*** Opening ENTRIES PROVIDED ***

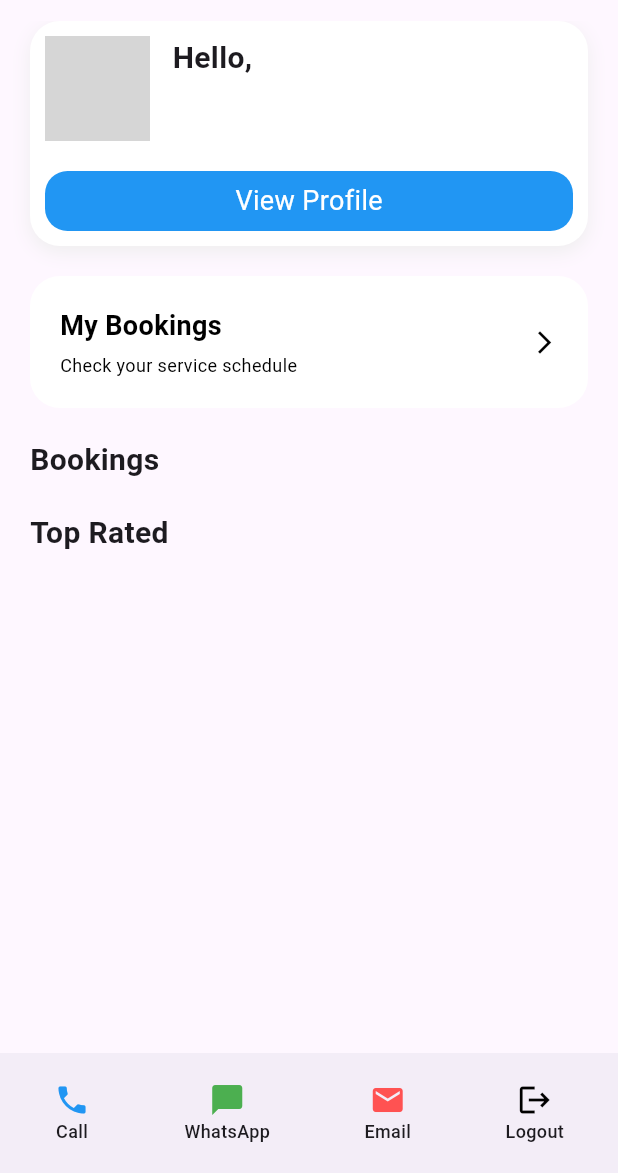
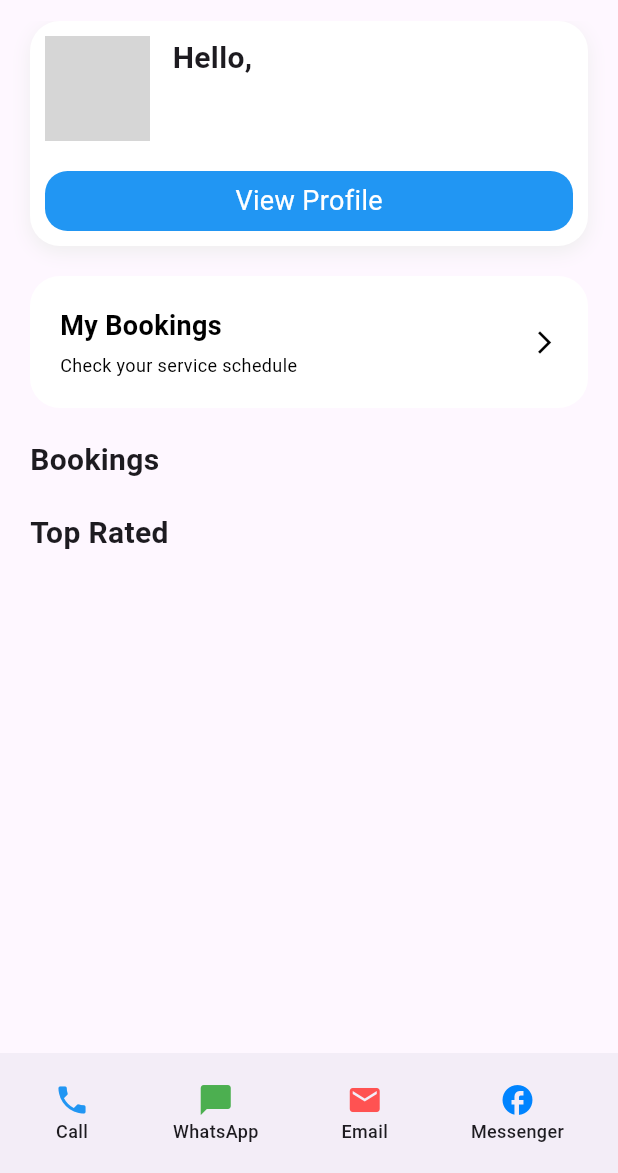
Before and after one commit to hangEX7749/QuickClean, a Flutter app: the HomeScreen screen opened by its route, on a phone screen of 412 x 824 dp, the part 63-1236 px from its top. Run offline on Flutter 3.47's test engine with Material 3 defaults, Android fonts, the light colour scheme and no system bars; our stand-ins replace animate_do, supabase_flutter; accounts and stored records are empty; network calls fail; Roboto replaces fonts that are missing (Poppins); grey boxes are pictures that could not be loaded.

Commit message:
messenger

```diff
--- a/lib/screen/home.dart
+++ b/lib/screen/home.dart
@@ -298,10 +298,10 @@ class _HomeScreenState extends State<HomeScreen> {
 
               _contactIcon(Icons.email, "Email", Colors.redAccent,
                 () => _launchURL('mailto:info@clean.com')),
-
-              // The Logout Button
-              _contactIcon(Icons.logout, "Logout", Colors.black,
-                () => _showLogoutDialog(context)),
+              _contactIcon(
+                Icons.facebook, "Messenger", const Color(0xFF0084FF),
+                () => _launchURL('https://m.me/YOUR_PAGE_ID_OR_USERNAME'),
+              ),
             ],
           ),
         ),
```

*** Closing ENTRIES PROVIDED ***

(ASSIGNMENT) Retype each entry above character for character; pictures stay out.

(SOLUTION FOR THIS EXERCISE)
Before and after one commit to hangEX7749/QuickClean, a Flutter app: the HomeScreen screen opened by its route, on a phone screen of 412 x 824 dp, the part 63-1236 px from its top. Run offline on Flutter 3.47's test engine with Material 3 defaults, Android fonts, the light colour scheme and no system bars; our stand-ins replace animate_do, supabase_flutter; accounts and stored records are empty; network calls fail; Roboto replaces fonts that are missing (Poppins); grey boxes are pictures that could not be loaded.

Commit message:
messenger

```diff
--- a/lib/screen/home.dart
+++ b/lib/screen/home.dart
@@ -298,10 +298,10 @@ class _HomeScreenState extends State<HomeScreen> {
 
               _contactIcon(Icons.email, "Email", Colors.redAccent,
                 () => _launchURL('mailto:info@clean.com')),
-
-              // The Logout Button
-              _contactIcon(Icons.logout, "Logout", Colors.black,
-                () => _showLogoutDialog(context)),
+              _contactIcon(
+                Icons.facebook, "Messenger", const Color(0xFF0084FF),
+                () => _launchURL('https://m.me/YOUR_PAGE_ID_OR_USERNAME'),
+              ),
             ],
           ),
         ),
```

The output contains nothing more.